Ly on time, I can do.

I don’t know why people run.
I don’t know why things fall through.
I don’t know how anybody survives in this life
Without someone like you.

What’s more unexpected is that Brown has let the unsympathetic character be unsympathetic. After an exceedingly brief phase of modesty, Jamie demands full deference to his talent, and doesn’t face any real obstacles except his own emotional restlessness:

And I have to say that what exacerbates the problem
Is I’m at these parties, I’m the center of attention, I’m the grand fromage,
And here she comes:
“Let’s get a cup of coffee.
Will you look at my manuscript?”
And I’m showing her my left hand,
I’m gesticulating with my left hand,
And then WHOOMP! There’s Cathy!
’Cause she knows—They always know—
And there’s that really awkward moment
Where I try to show I wasn’t encouraging this,
(Which of course I sort of was),
And I don’t want to look whipped in front of this woman,
Which is dumb, I shouldn’t care what she thinks
Since I can’t fuck her anyway!

But if Jamie is unavoidably a prick, he’s the kind that people fall for anyway. The Cathys of this world let themselves be seduced by such talent even while suspecting that it will not rescue them. And whose fault, ultimately, will that be? (“I will not fail so you can be comfortable, Cathy,” Jamie sings near the end. “I will not lose because you can’t win.”) The Last Five Years asks you to consider how the very things that attract people most powerfully to one another also invite the aptest exploitations.

It’s a sad idea, and Brown’s unusual narrative strategy intensifies the emotion. Jamie’s version of the story is told chronologically, in the normal way, from his first date with Cathy to the day he leaves a goodbye note on the table of their empty apartment. Meanwhile, Cathy’s version is told backward, beginning with her heartbreak upon reading that note and ending with the radiant first glimmer of love — itself now heartbreaking.
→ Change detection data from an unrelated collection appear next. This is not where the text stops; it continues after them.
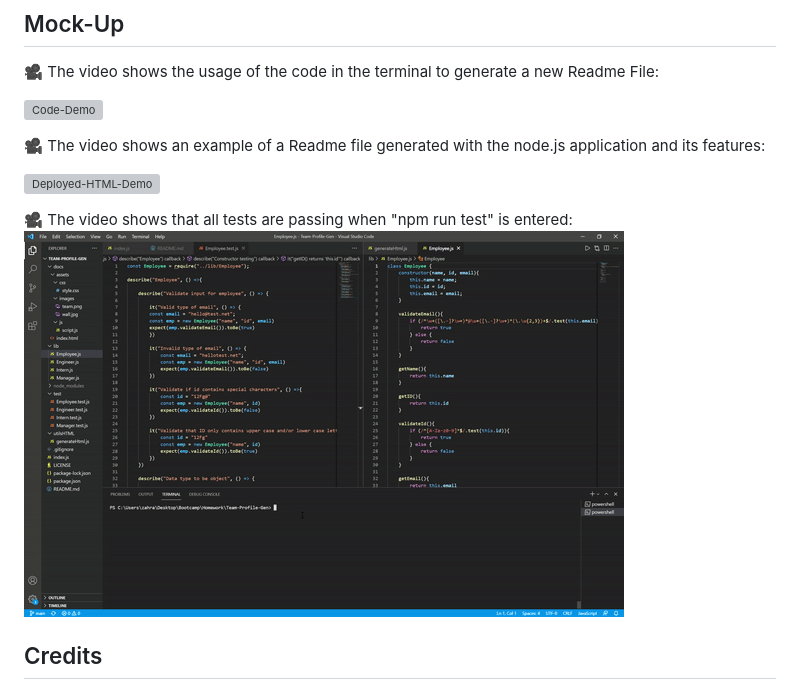
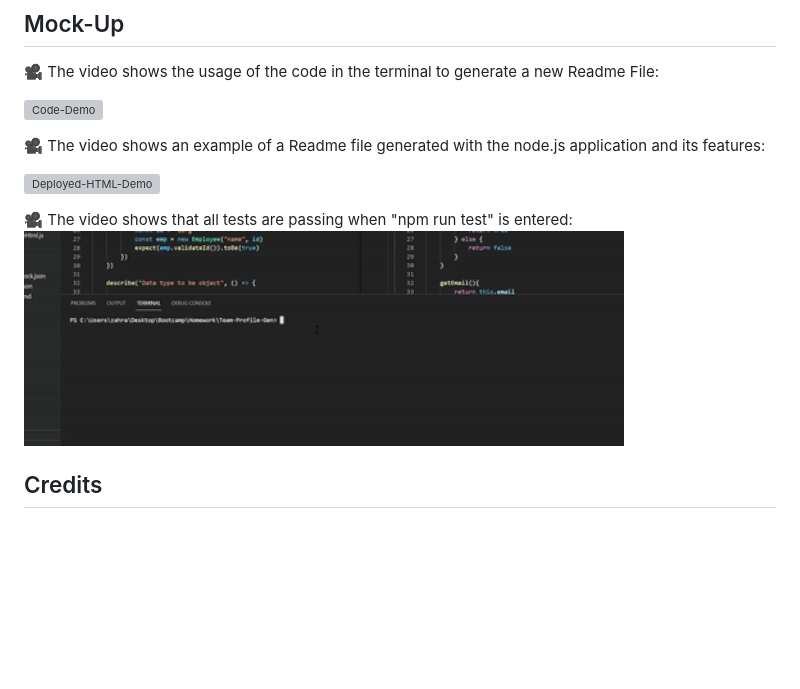
Before and after one commit to ZahraMertens/Team-Profile-Gen, a Markdown page: README.md, the part around the change. Drawn GitHub-style; pictures changed too: GIFfolder/npmtest.gif (added); blank space fills up the shorter version; grey boxes are pictures that could not be loaded.

Commit message:
Add crop gif

```diff
--- a/README.md
+++ b/README.md
@@ -105,7 +105,7 @@ AS A manager, I WANT to generate a webpage that displays my team's basic info SO
 ![Deployed-HTML-Demo](./)
 
 🎥 The video shows that all tests are passing when "npm run test" is entered:
-![Test-Demo](./GIFfolder/tests.gif)
+![Test-Demo](./GIFfolder/npmtest.gif)
 
 ## Credits
 
```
The two time frames (and thus the two actors) meet only once, in the middle, in the exquisite scene of their engagement and marriage, when their outlooks are fleetingly aligned. But during the rest of the action, the structure enforces a cruel balance of joy and despair; someone is always high, someone hurting, and the seeds of happiness no less than pain are scattered wherever you look.

This might have been too much to bear—like Pinter’s Betrayal superimposed backward on itself — were it not for the jaw-dropping songs. Difficult as they are to sing (Brown modestly calls the task Olympian), they are, in the nature of good songs generally, expressions of the living soul, and thus uplifting even in torment. These also happen to be relentlessly enjoyable as theater music and among the great recent achievements of character delineation through lyrics. It doesn’t hurt that they are beautifully performed by Betsy Wolfe and Adam Kantor, who fill every daredevil leap and riff with torrents of feeling. Wolfe is particularly gifted at detailing the songs with discrete and often hilarious micro-beats, while never losing the musical through-line. Kantor, whose role gives him less variety of tone to play with, nevertheless makes you believe that the end of the marriage, even if it is largely his fault, is his loss, too.

Which brings us back to Brown. The question about his directing The Last Five Years had been whether he was too close to the material to balance it well. Turns out, he did fine on that point. He’s put together a beautiful emotional and aural experience of his work. (The six-piece orchestra, led by Andrew Resnick under the musical direction of Tom Murray, is exemplary.) But the visual production — perhaps in response to Daisy Prince’s original staging, which had a baroque mise en scène — is oddly sterile, dominated as it is by a series of portentous floating windows. That and some sloppy little mistakes suggest that, for all his self-admitted talents, Brown might have done better to follow the conventional wisdom about directing one’s own work. How many hats can even the grand fromage wear?

The Last Five Years is at Second Stage Theater through May 12.

Theater Review: The Last Five Years